**BRIEF**.
Please output the entries that follow exactly, without a single image.

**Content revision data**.
════════════════════

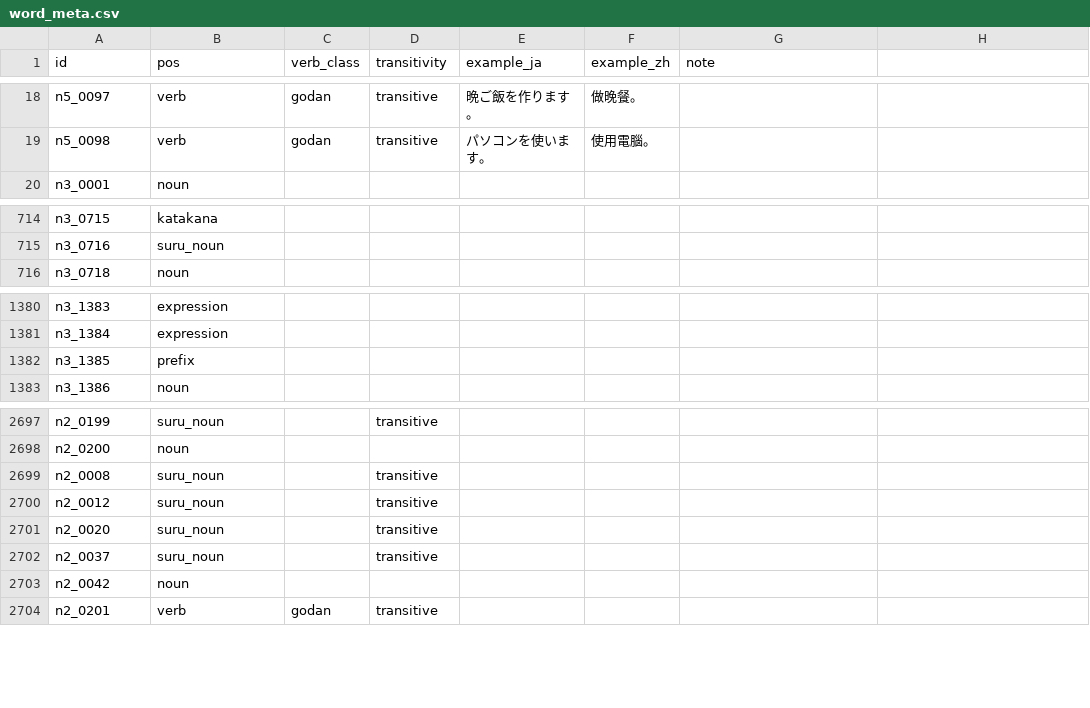
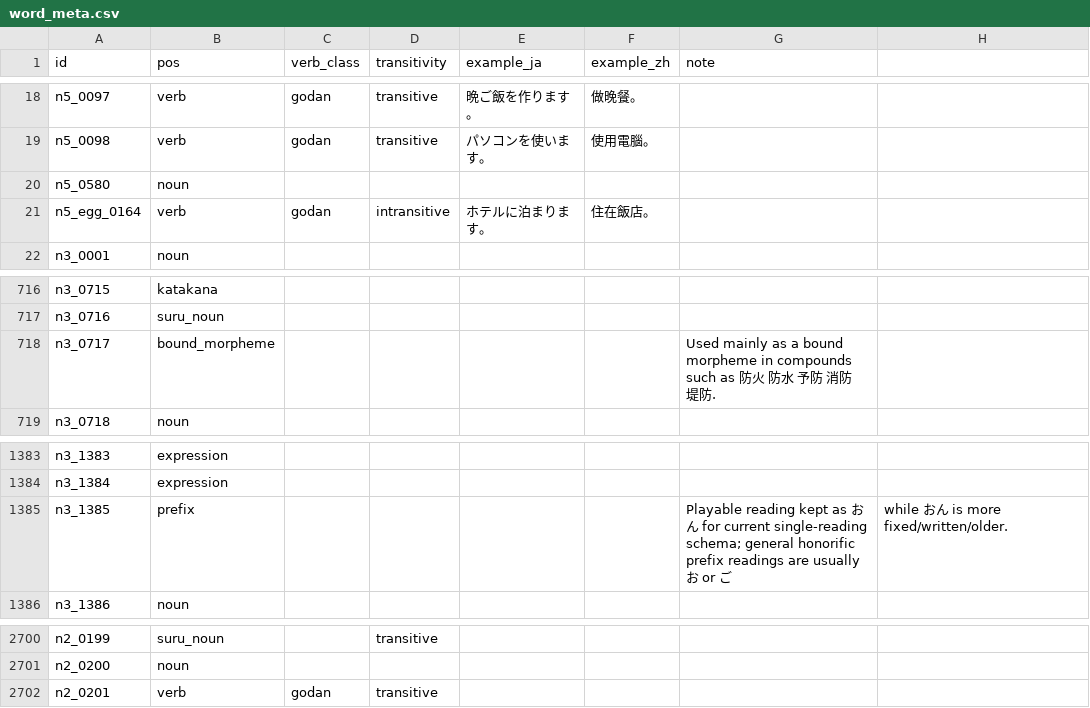
Before and after one commit to kcwang-fa/fat_shiba, a CSV file: tools/dictionary/word_meta.csv, drawn as a sheet; only a part is shown, gaps mark what is left out.

```diff
--- a/tools/dictionary/word_meta.csv
+++ b/tools/dictionary/word_meta.csv
@@ -19,2 +19,4 @@ n5_0097,verb,godan,transitive,晩ご飯を作ります。,做晚餐。,
 n5_0098,verb,godan,transitive,パソコンを使います。,使用電腦。,
+n5_0580,noun,,,,,
+n5_egg_0164,verb,godan,intransitive,ホテルに泊まります。,住在飯店。,
 n3_0001,noun,,,,,
@@ -715,2 +717,3 @@ n3_0715,katakana,,,,,
 n3_0716,suru_noun,,,,,
+n3_0717,bound_morpheme,,,,,Used mainly as a bound morpheme in compounds such as 防火 防水 予防 消防 堤防.
 n3_0718,noun,,,,,
@@ -1381,3 +1384,3 @@ n3_1383,expression,,,,,
 n3_1384,expression,,,,,
-n3_1385,prefix,,,,,
+n3_1385,prefix,,,,,Playable reading kept as おん for current single-reading schema; general honorific prefix readings are usually お or ご, while おん is more fixed/written/older.
 n3_1386,noun,,,,,
@@ -2698,7 +2701,2 @@ n2_0199,suru_noun,,transitive,,,
 n2_0200,noun,,,,,
-n2_0008,suru_noun,,transitive,,,
-n2_0012,suru_noun,,transitive,,,
-n2_0020,suru_noun,,transitive,,,
-n2_0037,suru_noun,,transitive,,,
-n2_0042,noun,,,,,
 n2_0201,verb,godan,transitive,,,
```
Also changed, not shown: tools/dictionary/n2_examples.csv, tools/dictionary/n2_review.csv, 30 other files.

════════════════════

**TASK OUTPUT**.
Before and after one commit to kcwang-fa/fat_shiba, a CSV file: tools/dictionary/word_meta.csv, drawn as a sheet; only a part is shown, gaps mark what is left out.

```diff
--- a/tools/dictionary/word_meta.csv
+++ b/tools/dictionary/word_meta.csv
@@ -19,2 +19,4 @@ n5_0097,verb,godan,transitive,晩ご飯を作ります。,做晚餐。,
 n5_0098,verb,godan,transitive,パソコンを使います。,使用電腦。,
+n5_0580,noun,,,,,
+n5_egg_0164,verb,godan,intransitive,ホテルに泊まります。,住在飯店。,
 n3_0001,noun,,,,,
@@ -715,2 +717,3 @@ n3_0715,katakana,,,,,
 n3_0716,suru_noun,,,,,
+n3_0717,bound_morpheme,,,,,Used mainly as a bound morpheme in compounds such as 防火 防水 予防 消防 堤防.
 n3_0718,noun,,,,,
@@ -1381,3 +1384,3 @@ n3_1383,expression,,,,,
 n3_1384,expression,,,,,
-n3_1385,prefix,,,,,
+n3_1385,prefix,,,,,Playable reading kept as おん for current single-reading schema; general honorific prefix readings are usually お or ご, while おん is more fixed/written/older.
 n3_1386,noun,,,,,
@@ -2698,7 +2701,2 @@ n2_0199,suru_noun,,transitive,,,
 n2_0200,noun,,,,,
-n2_0008,suru_noun,,transitive,,,
-n2_0012,suru_noun,,transitive,,,
-n2_0020,suru_noun,,transitive,,,
-n2_0037,suru_noun,,transitive,,,
-n2_0042,noun,,,,,
 n2_0201,verb,godan,transitive,,,
```
Also changed, not shown: tools/dictionary/n2_examples.csv, tools/dictionary/n2_review.csv, 30 other files.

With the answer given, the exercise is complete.